Extracted records START
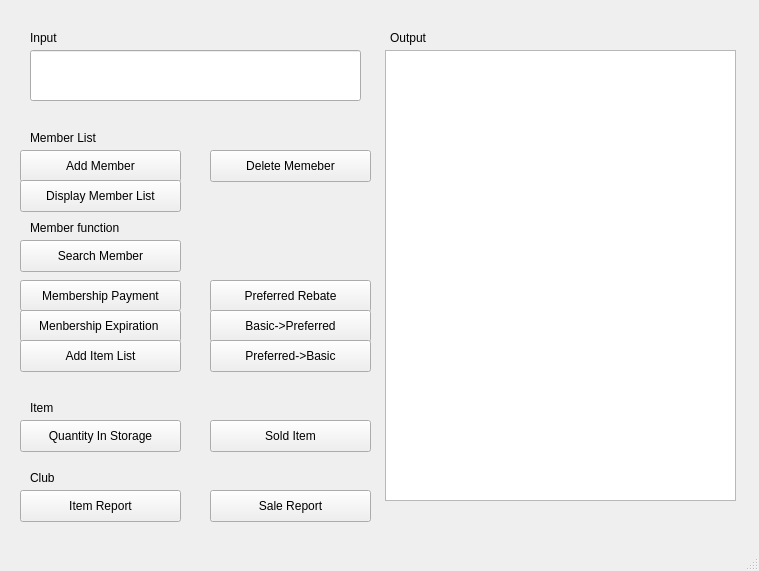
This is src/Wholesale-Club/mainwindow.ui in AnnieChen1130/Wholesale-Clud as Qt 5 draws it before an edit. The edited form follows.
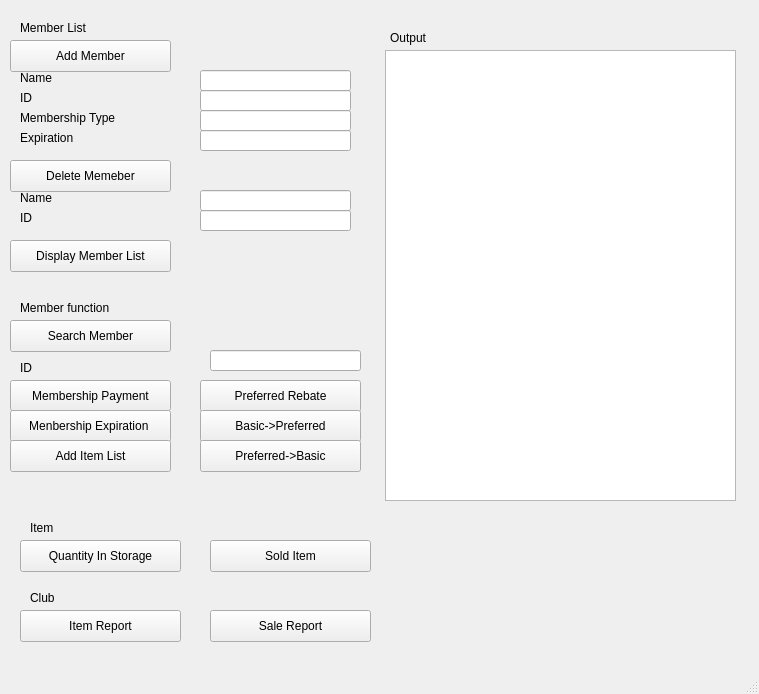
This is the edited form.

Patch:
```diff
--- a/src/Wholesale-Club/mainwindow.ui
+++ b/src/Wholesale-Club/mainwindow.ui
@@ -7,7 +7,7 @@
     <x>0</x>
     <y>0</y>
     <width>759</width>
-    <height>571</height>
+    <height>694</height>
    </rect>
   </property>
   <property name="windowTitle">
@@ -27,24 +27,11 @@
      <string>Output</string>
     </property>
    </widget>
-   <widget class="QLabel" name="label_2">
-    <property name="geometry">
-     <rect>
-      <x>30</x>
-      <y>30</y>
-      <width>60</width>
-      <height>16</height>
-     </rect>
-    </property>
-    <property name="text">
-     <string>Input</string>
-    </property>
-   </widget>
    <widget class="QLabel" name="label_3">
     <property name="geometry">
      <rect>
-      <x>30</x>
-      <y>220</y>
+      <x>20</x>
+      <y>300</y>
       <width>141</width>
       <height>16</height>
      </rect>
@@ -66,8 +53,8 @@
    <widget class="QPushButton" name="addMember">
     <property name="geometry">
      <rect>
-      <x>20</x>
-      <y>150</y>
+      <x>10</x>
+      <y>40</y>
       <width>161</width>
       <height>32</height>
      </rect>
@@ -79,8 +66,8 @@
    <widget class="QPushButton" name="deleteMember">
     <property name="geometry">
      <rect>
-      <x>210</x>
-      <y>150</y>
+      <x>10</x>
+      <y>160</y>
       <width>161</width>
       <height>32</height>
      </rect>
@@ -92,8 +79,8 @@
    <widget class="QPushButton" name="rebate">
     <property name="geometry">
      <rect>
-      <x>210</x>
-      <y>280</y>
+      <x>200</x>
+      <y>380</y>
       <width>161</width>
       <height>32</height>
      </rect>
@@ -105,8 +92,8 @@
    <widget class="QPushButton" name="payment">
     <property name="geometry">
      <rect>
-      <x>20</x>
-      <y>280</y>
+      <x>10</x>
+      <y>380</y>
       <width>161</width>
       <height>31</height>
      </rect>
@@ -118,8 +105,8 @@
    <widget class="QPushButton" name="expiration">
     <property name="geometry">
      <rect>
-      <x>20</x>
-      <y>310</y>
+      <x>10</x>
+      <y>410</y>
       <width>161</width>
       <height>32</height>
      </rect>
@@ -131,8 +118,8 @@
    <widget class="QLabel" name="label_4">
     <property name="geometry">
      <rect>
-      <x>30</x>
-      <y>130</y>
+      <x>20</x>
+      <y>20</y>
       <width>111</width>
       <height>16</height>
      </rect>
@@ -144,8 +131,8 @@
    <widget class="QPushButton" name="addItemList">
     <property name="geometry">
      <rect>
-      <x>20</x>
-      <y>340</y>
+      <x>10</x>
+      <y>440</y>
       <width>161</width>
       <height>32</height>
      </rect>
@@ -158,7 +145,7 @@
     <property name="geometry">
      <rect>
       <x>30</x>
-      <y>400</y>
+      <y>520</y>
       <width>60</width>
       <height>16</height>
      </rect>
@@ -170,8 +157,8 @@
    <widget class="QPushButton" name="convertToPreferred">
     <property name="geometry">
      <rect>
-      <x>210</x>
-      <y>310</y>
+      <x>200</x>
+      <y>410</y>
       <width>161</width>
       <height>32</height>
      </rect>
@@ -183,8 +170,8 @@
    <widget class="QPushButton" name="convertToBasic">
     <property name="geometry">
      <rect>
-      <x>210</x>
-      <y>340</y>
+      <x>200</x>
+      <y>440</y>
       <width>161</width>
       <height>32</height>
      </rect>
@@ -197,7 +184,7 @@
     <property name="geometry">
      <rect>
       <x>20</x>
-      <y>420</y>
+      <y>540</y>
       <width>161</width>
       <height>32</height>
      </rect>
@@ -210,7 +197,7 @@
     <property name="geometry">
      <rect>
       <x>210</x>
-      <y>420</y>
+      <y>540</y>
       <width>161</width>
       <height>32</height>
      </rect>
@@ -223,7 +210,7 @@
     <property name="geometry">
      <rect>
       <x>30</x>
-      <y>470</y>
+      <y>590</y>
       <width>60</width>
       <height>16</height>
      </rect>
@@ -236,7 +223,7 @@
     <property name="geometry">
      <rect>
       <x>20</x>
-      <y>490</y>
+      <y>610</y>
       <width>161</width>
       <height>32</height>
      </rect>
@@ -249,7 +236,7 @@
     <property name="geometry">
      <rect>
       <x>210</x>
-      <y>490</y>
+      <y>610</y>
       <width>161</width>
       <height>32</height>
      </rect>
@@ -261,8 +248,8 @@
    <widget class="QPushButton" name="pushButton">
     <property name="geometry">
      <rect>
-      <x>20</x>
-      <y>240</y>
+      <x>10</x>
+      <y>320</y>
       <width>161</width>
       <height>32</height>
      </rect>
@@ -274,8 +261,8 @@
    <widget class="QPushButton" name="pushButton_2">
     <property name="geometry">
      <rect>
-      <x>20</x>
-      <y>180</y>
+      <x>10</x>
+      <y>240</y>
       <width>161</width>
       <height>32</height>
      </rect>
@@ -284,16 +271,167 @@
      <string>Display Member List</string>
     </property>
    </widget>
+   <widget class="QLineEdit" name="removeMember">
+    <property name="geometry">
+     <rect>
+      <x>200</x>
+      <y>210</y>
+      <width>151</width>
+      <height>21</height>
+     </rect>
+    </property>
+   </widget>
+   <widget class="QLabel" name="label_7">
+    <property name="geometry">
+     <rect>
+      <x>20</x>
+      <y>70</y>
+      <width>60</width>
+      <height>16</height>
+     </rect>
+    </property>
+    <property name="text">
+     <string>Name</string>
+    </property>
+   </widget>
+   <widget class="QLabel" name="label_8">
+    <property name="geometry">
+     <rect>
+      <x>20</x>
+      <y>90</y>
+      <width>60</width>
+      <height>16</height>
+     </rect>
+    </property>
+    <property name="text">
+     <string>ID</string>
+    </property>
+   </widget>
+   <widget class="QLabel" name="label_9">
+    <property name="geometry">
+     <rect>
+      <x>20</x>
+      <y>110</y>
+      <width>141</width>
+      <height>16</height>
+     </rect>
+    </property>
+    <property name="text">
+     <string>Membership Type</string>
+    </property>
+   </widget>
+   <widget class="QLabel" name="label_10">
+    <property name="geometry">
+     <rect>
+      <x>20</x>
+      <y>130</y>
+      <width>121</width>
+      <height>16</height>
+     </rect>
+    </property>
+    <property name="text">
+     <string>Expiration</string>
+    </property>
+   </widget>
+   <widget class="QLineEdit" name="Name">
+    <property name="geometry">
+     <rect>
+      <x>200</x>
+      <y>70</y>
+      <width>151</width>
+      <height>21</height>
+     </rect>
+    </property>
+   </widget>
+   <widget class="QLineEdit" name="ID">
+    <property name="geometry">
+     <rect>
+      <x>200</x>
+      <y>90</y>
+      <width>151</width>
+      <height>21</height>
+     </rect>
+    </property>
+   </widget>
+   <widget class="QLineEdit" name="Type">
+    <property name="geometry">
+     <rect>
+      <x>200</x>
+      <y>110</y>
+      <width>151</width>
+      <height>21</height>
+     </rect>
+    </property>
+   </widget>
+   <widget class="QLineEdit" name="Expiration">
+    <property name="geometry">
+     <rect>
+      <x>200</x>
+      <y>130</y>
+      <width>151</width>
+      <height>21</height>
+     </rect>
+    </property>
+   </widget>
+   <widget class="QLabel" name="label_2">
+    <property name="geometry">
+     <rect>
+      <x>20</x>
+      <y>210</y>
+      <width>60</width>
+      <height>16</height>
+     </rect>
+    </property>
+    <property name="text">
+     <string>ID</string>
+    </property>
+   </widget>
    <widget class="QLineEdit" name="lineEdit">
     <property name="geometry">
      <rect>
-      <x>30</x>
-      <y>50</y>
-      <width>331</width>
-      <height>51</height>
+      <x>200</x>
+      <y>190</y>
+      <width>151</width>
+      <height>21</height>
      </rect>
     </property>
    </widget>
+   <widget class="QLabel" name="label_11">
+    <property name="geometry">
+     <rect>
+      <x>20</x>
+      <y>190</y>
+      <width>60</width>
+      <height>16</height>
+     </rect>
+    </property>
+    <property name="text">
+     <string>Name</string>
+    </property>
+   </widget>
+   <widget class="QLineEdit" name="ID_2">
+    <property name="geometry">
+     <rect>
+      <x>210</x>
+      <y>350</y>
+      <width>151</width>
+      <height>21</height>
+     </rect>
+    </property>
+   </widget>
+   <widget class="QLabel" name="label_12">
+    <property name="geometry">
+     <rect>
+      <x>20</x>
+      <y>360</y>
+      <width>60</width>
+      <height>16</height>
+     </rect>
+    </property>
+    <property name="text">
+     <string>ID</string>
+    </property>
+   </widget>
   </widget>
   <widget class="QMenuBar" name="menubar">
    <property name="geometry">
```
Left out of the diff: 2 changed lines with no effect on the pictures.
Extracted records END
**Work to complete**
Wherever the string "Type" appears in the entries above, return the line it appears on.

**Your response**
+     <string>Membership Type</string>
+   <widget class="QLineEdit" name="Type">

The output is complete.